Version comparison data
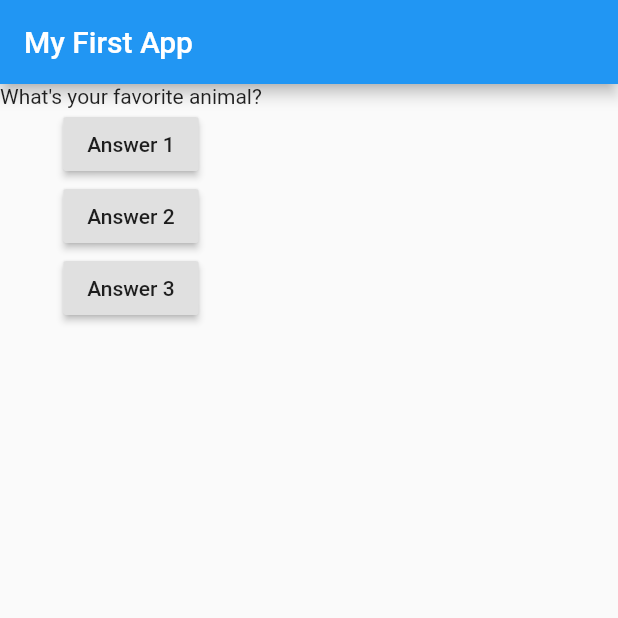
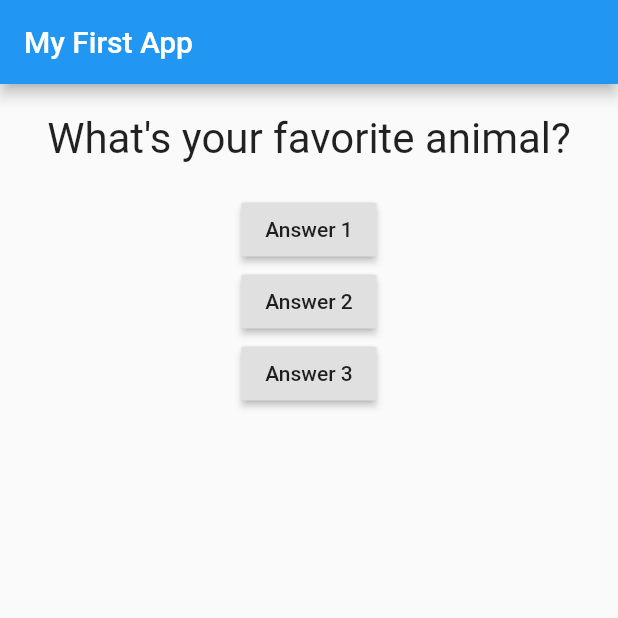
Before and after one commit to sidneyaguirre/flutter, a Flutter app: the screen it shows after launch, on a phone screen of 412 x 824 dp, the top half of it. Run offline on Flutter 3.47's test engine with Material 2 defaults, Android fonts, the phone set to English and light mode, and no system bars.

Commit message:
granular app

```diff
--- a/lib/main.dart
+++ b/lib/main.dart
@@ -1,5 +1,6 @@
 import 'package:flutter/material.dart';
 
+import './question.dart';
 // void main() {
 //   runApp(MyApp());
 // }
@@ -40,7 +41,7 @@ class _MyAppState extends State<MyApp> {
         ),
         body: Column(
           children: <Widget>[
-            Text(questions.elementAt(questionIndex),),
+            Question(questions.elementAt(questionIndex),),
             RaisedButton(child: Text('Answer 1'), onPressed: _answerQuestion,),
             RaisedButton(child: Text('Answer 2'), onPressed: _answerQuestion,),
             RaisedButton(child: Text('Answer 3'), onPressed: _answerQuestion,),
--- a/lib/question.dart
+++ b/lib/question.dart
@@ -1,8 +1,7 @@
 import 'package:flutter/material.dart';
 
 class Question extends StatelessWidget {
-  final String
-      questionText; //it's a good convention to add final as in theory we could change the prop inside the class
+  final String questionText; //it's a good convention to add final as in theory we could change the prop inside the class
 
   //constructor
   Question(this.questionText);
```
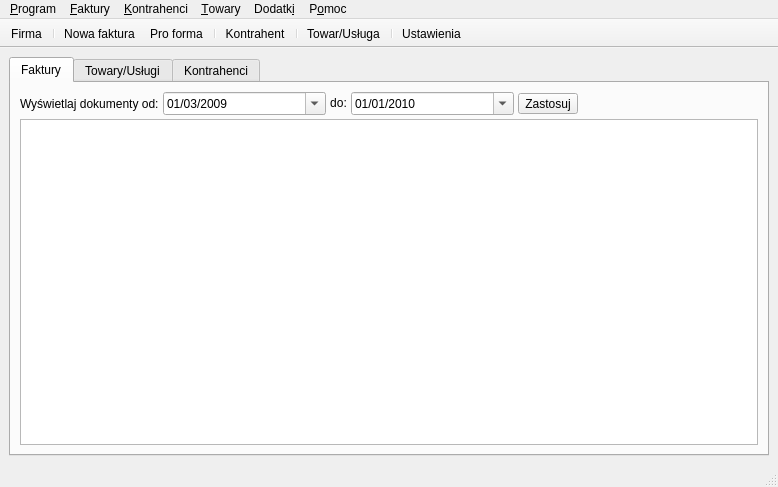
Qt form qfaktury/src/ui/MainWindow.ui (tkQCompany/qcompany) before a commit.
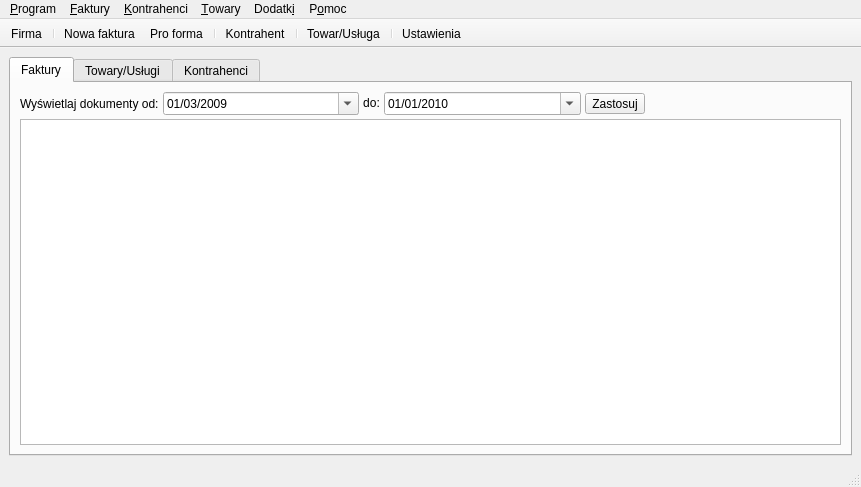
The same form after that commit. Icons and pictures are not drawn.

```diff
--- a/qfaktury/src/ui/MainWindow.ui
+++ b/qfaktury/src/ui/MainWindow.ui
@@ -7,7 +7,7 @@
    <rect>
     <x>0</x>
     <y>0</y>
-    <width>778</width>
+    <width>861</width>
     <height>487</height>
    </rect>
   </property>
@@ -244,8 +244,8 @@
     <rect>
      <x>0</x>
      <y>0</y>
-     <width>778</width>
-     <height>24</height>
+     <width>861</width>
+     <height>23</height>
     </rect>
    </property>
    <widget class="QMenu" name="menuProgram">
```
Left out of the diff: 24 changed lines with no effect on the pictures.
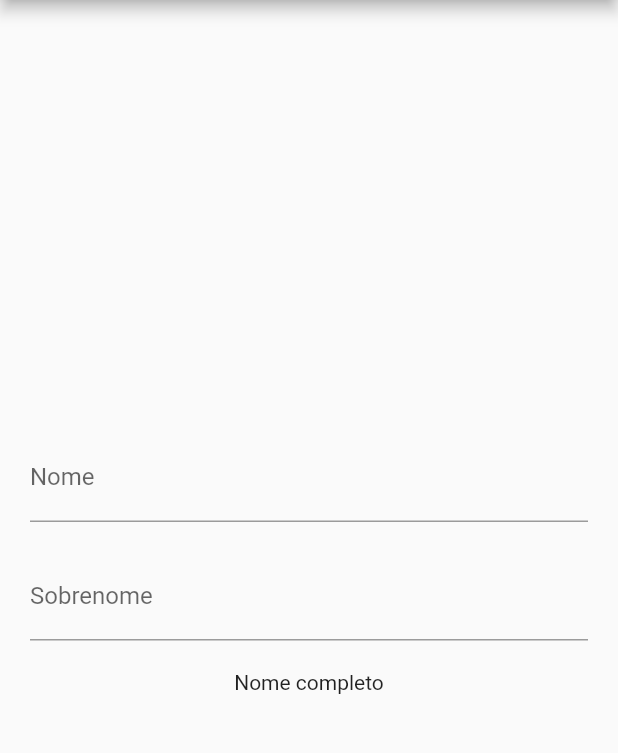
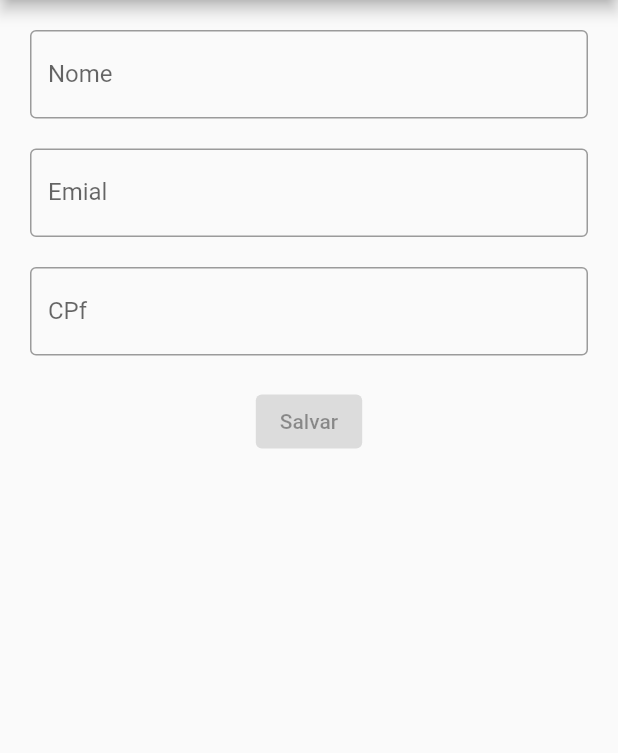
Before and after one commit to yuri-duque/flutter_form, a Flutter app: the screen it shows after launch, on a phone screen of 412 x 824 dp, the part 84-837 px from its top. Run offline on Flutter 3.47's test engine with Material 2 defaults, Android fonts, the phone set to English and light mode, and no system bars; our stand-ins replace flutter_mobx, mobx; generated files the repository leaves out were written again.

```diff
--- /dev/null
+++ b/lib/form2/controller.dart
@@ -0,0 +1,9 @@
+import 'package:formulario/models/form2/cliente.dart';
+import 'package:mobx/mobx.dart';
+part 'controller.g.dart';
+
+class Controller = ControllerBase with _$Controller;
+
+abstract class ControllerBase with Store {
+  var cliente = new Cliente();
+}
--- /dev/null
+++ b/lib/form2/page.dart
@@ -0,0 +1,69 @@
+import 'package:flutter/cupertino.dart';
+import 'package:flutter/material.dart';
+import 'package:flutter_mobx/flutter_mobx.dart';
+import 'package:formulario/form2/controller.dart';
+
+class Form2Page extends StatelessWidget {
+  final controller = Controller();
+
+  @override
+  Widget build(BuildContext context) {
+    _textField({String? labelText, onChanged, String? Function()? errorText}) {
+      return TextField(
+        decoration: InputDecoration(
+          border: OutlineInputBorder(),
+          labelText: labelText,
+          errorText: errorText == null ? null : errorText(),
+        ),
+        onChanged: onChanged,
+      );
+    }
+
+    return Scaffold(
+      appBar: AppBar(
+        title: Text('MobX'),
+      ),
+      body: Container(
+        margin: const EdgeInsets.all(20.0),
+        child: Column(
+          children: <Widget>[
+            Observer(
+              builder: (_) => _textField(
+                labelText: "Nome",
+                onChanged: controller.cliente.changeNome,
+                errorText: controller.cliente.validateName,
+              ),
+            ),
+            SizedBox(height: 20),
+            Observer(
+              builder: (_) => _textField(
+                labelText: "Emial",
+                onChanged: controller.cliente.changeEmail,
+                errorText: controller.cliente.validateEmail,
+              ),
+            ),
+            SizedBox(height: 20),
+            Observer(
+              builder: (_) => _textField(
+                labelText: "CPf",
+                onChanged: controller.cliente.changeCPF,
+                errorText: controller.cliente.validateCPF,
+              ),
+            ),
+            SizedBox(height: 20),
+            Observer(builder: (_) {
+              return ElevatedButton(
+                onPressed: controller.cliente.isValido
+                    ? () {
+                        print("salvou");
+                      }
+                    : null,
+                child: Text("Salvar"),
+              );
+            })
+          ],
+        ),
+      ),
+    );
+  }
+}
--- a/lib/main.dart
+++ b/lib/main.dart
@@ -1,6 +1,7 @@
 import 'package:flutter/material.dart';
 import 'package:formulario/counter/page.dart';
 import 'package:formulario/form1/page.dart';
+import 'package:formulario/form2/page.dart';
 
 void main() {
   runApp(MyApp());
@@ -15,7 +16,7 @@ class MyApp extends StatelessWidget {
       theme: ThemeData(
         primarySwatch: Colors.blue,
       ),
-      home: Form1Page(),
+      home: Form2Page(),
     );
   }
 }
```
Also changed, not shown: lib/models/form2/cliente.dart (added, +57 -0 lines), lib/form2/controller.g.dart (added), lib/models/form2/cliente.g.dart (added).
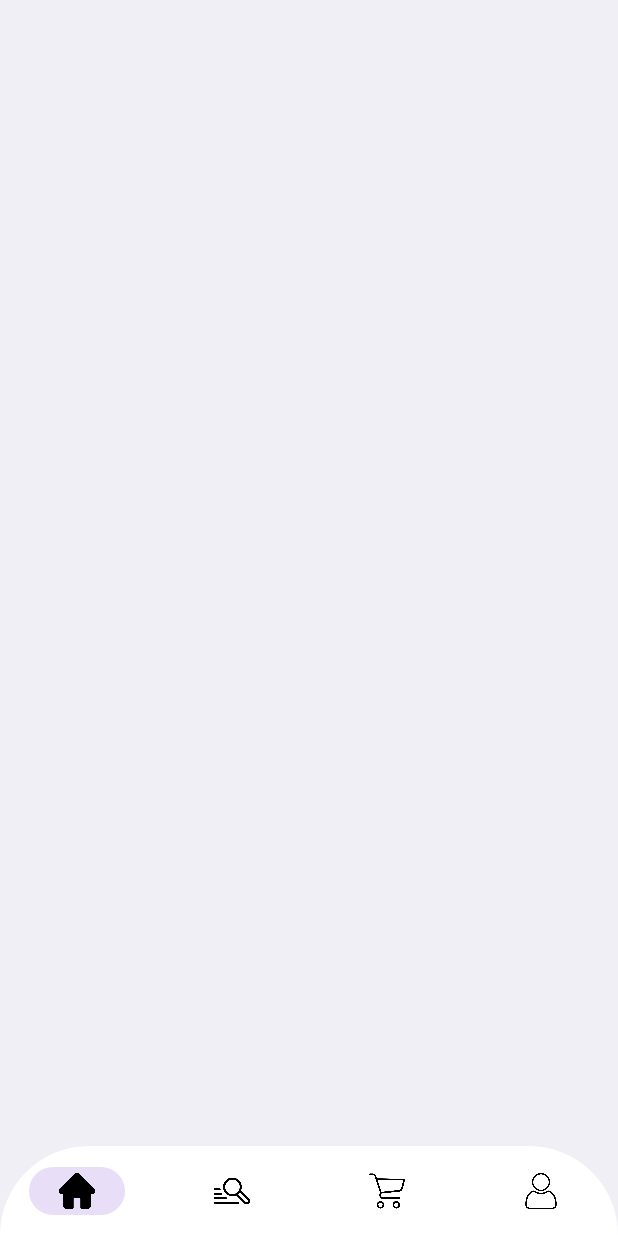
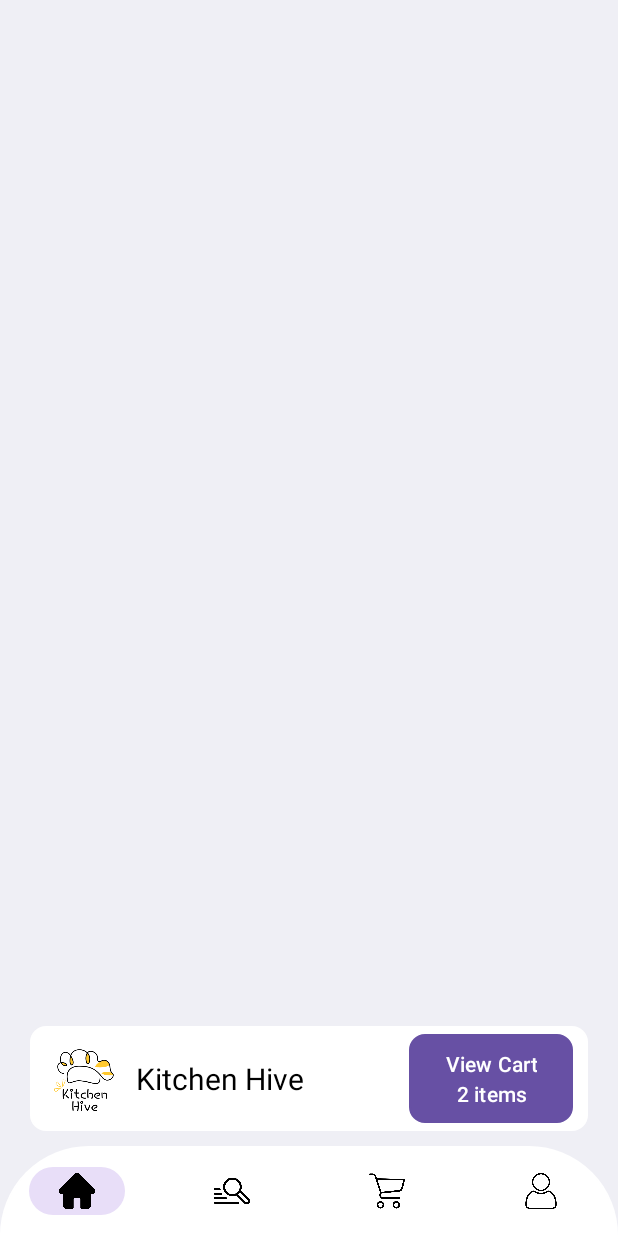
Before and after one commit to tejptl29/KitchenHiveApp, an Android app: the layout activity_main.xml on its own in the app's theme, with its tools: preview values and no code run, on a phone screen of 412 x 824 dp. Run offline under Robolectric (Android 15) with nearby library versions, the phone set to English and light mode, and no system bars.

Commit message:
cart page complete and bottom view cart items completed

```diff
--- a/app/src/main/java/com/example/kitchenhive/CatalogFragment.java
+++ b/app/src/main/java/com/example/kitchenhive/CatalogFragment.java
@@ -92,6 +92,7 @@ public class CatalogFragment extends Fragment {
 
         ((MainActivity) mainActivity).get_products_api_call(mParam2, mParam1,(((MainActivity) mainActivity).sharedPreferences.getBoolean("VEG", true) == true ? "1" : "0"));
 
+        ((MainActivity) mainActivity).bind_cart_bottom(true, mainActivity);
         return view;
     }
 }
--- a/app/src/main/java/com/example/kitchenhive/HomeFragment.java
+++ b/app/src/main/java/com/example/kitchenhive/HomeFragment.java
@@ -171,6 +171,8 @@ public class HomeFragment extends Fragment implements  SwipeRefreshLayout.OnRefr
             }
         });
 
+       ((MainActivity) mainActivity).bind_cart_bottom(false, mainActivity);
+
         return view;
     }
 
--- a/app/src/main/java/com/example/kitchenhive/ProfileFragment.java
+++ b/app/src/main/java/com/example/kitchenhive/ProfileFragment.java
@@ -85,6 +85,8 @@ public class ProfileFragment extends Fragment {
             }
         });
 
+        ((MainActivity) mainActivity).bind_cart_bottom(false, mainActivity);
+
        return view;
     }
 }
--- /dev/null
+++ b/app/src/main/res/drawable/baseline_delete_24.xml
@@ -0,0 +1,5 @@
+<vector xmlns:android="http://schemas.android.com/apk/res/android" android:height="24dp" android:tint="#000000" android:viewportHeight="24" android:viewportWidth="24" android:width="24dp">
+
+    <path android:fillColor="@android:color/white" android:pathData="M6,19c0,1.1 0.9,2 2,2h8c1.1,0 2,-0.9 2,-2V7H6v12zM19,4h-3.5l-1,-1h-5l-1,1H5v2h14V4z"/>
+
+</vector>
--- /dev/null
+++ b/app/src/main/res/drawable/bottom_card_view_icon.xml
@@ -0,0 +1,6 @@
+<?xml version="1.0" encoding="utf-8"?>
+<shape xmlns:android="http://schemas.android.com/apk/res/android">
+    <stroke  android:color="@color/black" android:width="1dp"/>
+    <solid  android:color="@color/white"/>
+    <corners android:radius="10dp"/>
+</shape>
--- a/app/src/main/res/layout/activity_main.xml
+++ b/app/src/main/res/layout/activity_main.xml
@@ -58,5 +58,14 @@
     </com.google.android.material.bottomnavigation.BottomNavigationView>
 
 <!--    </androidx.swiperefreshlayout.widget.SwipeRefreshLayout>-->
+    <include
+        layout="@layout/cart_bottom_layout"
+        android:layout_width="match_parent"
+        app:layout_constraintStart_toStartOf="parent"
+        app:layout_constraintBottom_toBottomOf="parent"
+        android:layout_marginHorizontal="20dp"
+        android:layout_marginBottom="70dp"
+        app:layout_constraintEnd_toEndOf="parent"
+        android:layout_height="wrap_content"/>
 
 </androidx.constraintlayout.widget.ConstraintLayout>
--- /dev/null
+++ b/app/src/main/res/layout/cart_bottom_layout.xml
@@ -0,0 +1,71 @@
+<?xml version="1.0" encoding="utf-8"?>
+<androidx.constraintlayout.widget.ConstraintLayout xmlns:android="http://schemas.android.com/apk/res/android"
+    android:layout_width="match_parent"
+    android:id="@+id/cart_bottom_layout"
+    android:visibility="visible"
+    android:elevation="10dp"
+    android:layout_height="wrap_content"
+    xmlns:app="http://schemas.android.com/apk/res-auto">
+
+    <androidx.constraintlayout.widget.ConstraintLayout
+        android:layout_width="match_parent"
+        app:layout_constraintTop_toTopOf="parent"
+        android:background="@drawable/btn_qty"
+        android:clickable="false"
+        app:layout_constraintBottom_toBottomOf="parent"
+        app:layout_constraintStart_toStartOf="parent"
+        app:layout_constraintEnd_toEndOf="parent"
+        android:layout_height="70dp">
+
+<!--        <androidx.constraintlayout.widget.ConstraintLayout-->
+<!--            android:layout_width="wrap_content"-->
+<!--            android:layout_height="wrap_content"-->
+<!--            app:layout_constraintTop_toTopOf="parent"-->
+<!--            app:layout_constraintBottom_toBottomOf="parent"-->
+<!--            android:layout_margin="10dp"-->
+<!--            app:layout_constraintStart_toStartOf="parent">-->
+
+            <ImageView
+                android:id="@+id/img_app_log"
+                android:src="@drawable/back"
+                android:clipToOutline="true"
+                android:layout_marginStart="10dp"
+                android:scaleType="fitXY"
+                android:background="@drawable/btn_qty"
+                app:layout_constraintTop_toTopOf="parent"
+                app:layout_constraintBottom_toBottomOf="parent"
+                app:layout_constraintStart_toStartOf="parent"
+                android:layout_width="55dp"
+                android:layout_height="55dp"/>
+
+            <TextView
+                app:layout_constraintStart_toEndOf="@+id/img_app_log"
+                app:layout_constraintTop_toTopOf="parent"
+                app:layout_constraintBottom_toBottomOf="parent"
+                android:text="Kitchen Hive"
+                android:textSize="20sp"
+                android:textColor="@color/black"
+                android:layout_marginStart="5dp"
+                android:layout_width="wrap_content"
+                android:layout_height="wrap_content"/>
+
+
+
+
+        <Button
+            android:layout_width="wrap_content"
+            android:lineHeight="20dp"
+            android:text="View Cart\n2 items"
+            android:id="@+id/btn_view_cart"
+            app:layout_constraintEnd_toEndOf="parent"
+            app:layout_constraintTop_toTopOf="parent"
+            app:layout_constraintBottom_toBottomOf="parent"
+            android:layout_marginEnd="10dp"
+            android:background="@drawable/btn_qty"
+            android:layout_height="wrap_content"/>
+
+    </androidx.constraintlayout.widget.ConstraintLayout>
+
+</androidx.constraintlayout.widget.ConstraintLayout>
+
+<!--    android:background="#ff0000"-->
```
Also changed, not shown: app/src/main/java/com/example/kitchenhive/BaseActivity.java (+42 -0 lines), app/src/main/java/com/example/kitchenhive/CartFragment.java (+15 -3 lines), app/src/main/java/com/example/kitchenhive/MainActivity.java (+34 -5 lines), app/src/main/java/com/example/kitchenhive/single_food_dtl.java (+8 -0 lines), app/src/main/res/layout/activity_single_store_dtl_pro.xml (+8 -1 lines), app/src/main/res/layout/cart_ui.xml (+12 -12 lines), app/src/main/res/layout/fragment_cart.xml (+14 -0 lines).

**The task:** Only the number is wanted: count the lines of the records that hold the word "phone".

**Exercise response:** 3